Though impressive, that achievement has spread little opportunity among villages
and small towns, where more than two-thirds of Indians live.
On a recent visit to a Hyundai factory in southern India, managers spoke of a
country that was slowly changing to make itself friendly to manufacturers - and
of a world that was slowly adjusting to the idea of "Made in India."
After years of resistance by unions, the government of Tamil Nadu, the state
where the Hyundai plant is located, recently permitted factories to run on
three-shift, 24-hour cycles. The switch made the plant the first Hyundai site in
the world to operate without pause, Heung Soo Lheem, chief of India operations
for Hyundai, said in an interview.
When the company started exporting the Santro hatchback to Europe, in 2003,
dealers there sought a 5 per cent discount on India-made cars, which they saw as
At Hyundai's invitation, several dealers visited the factory in India; impressed
by what they saw, they withdrew their request.
Goldman Sachs plans India investment
Goldman Sachs Group, which ended a 10-year alliance with the Indian billionaire,
Uday Kotak in March, plans to bring US$1billion in investment capital to India
over the next two years, the International Herald Tribune reported on September
"That's putting our own capital to work in this market," L Brooks
Entwistle, chief executive of the India business of Goldman, said. "It's
investment in businesses, in companies, real estate and infrastructure."
Investment banks like Goldman and Merrill Lynch are expanding in India to profit
from an economy growing at 8 per cent a year. Goldman said it would set up its
own business in India after breaking with Kotak.
Merrill spent US$500m last year to double its stake in its unit in India. The
firm has said it will commit more funds to expand in India and hire more
"If any market of this size is expanding at a rate of 8 per cent or more,
as a banker you have to be there - both to benefit as an investor and as a deal
maker," said Navneet Munot, a fund manager at Birla Sunlife Asset
Management in Mumbai.
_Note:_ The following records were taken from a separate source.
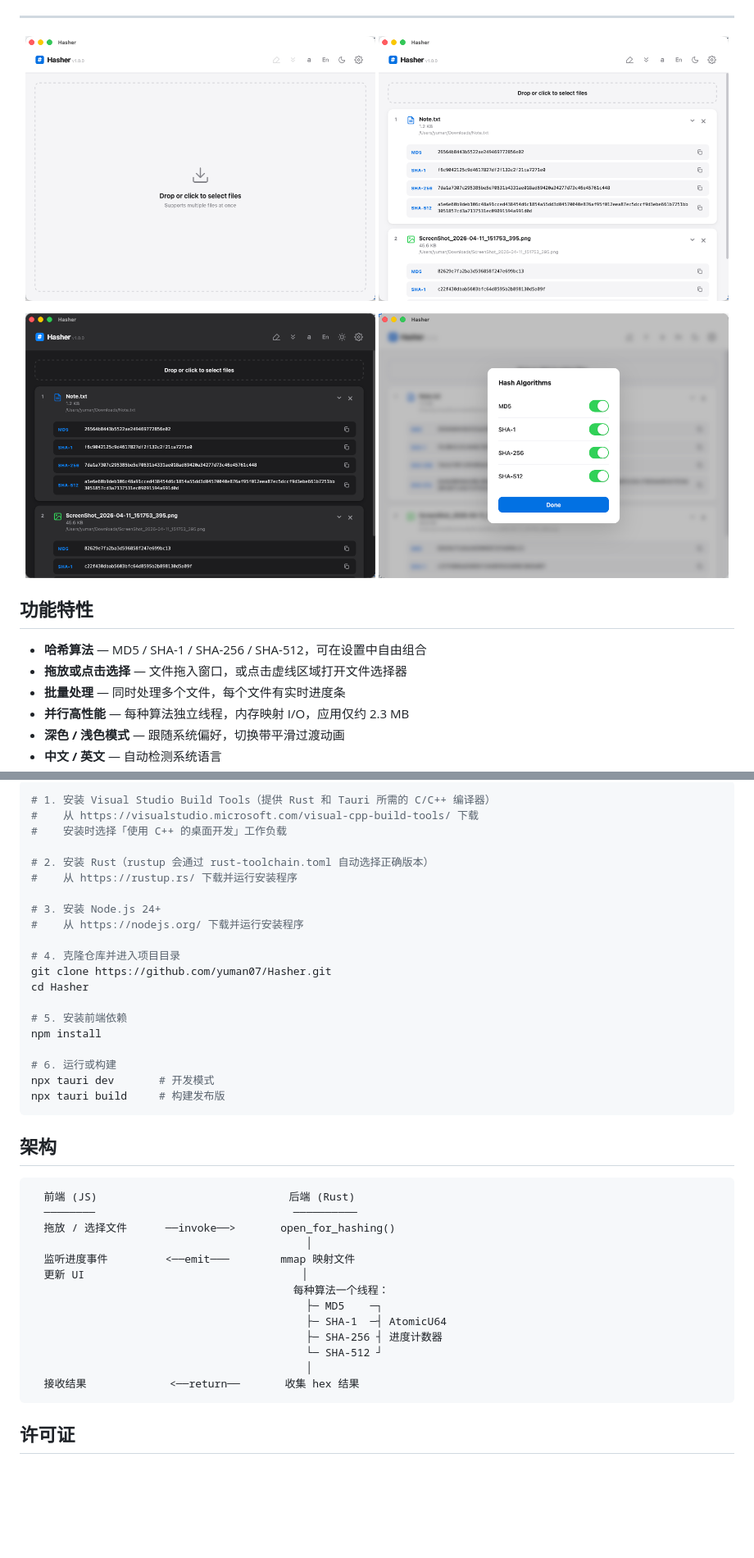
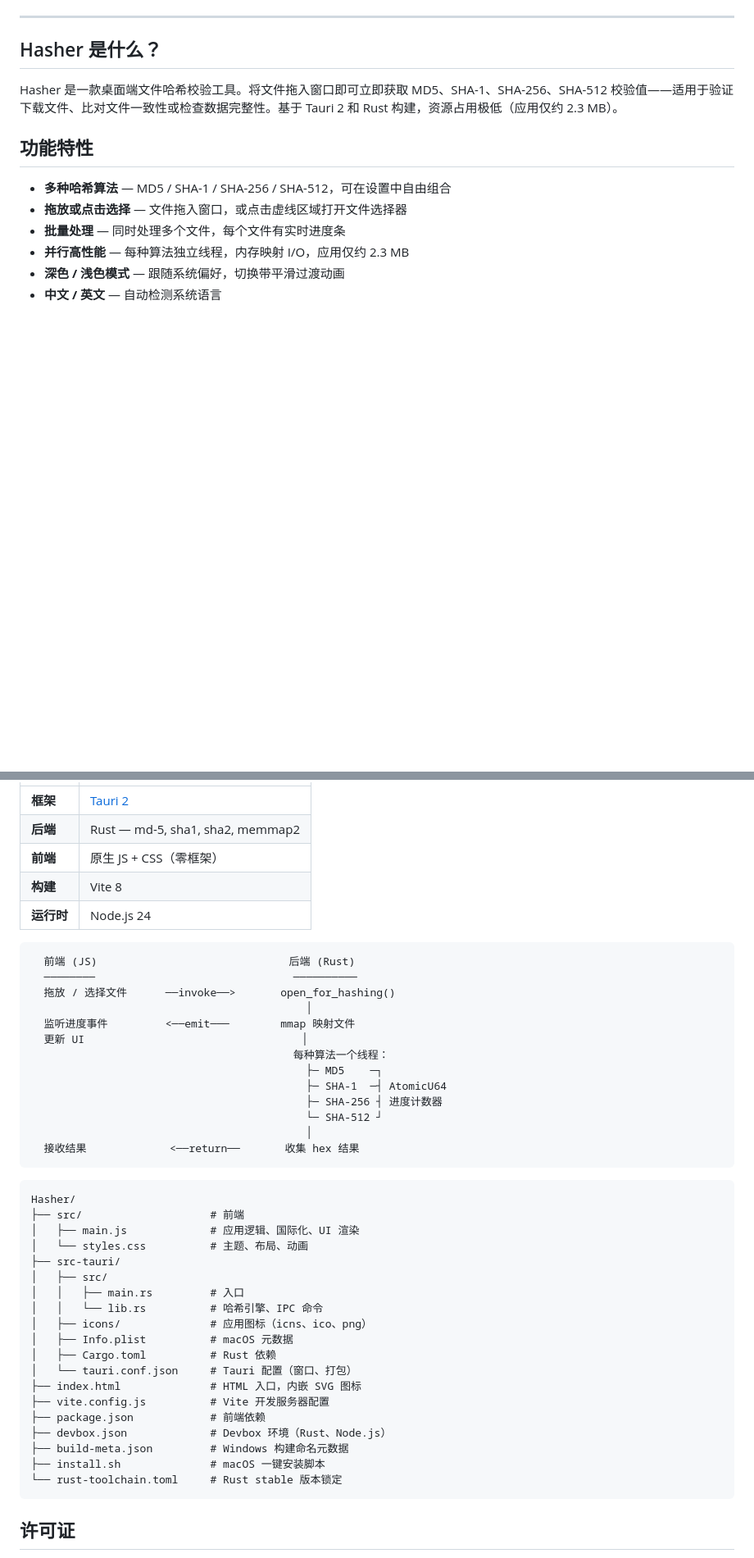
Before and after one commit to yuman07/Hasher, a Markdown page: README_ZH.md, 2 parts joined by grey strips. Shown at 82% size. Drawn GitHub-style; blank space fills up the shorter version.

Commit message:
Rewrite README and README_ZH with structured layout, app icon, and project tree
Co-Authored-By: Claude Opus 4.6 (1M context) <noreply@anthropic.com>

````diff
--- a/README_ZH.md
+++ b/README_ZH.md
@@ -17,18 +21,13 @@
 
 ---
 
-<p align="center">
-  <img src="screenshots/1.png" width="49%" />
-  <img src="screenshots/2.png" width="49%" />
-</p>
-<p align="center">
-  <img src="screenshots/3.png" width="49%" />
-  <img src="screenshots/4.png" width="49%" />
-</p>
+## Hasher 是什么？
+
+Hasher 是一款桌面端文件哈希校验工具。将文件拖入窗口即可立即获取 MD5、SHA-1、SHA-256、SHA-512 校验值——适用于验证下载文件、比对文件一致性或检查数据完整性。基于 Tauri 2 和 Rust 构建，资源占用极低（应用仅约 2.3 MB）。
 
 ## 功能特性
 
-- **哈希算法** — MD5 / SHA-1 / SHA-256 / SHA-512，可在设置中自由组合
+- **多种哈希算法** — MD5 / SHA-1 / SHA-256 / SHA-512，可在设置中自由组合
 - **拖放或点击选择** — 文件拖入窗口，或点击虚线区域打开文件选择器
 - **批量处理** — 同时处理多个文件，每个文件有实时进度条
 - **并行高性能** — 每种算法独立线程，内存映射 I/O，应用仅约 2.3 MB
@@ -117,28 +121,11 @@ devbox run -- npx tauri build     # 构建发布版
 
-```powershell
-# 1. 安装 Visual Studio Build Tools（提供 Rust 和 Tauri 所需的 C/C++ 编译器）
-#    从 https://visualstudio.microsoft.com/visual-cpp-build-tools/ 下载
-#    安装时选择「使用 C++ 的桌面开发」工作负载
-
-# 2. 安装 Rust（rustup 会通过 rust-toolchain.toml 自动选择正确版本）
-#    从 https://rustup.rs/ 下载并运行安装程序
-
-# 3. 安装 Node.js 24+
-#    从 https://nodejs.org/ 下载并运行安装程序
-
-# 4. 克隆仓库并进入项目目录
-git clone https://github.com/yuman07/Hasher.git
-cd Hasher
-
-# 5. 安装前端依赖
-npm install
-
-# 6. 运行或构建
-npx tauri dev       # 开发模式
-npx tauri build     # 构建发布版
-```
-
-## 架构
+| | |
+|:---|:---|
+| **框架** | [Tauri 2](https://tauri.app/) |
+| **后端** | Rust — md-5, sha1, sha2, memmap2 |
+| **前端** | 原生 JS + CSS（零框架） |
+| **构建** | Vite 8 |
+| **运行时** | Node.js 24 |
 
 ```
   前端 (JS)                              后端 (Rust)
@@ -156,6 +143,28 @@ npx tauri build     # 构建发布版
   接收结果             <──return──       收集 hex 结果
 ```
 
+```
+Hasher/
+├── src/                    # 前端
+│   ├── main.js             # 应用逻辑、国际化、UI 渲染
+│   └── styles.css          # 主题、布局、动画
+├── src-tauri/
+│   ├── src/
+│   │   ├── main.rs         # 入口
+│   │   └── lib.rs          # 哈希引擎、IPC 命令
+│   ├── icons/              # 应用图标（icns、ico、png）
+│   ├── Info.plist          # macOS 元数据
+│   ├── Cargo.toml          # Rust 依赖
+│   └── tauri.conf.json     # Tauri 配置（窗口、打包）
+├── index.html              # HTML 入口，内嵌 SVG 图标
+├── vite.config.js          # Vite 开发服务器配置
+├── package.json            # 前端依赖
+├── devbox.json             # Devbox 环境（Rust、Node.js）
+├── build-meta.json         # Windows 构建命名元数据
+├── install.sh              # macOS 一键安装脚本
+└── rust-toolchain.toml     # Rust stable 版本锁定
+```
+
 ## 许可证
 
 [MIT](LICENSE)
````
Also changed, not shown: other parts of README_ZH.md (+38 -29 lines), README.md (+66 -57 lines).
India is a lucrative market with adequate regulation, and
"its not surprising that the big players are coming here."
Goldman has 50 people in its Mumbai office and "well over" 1,000 in
the southern city of Bangalore, the hub of India's information technology
industry, said Entwistle, who was named head of the firm's business in India in
The joint venture with Kotak's bank was Goldman's first, marking a break with
126 years of tradition at the time it was signed in 1995. Goldman sold its 25
per cent stakes in two ventures with Kotak Mahindra Bank for 3.3bn rupees, then
worth US$75m, opting to build its own business in a market where announced
mergers totalled US$36.7bn in 2005.
Indian companies also sold US$14.4bn of stock and equity-linked securities last
year, according to data compiled by Bloomberg.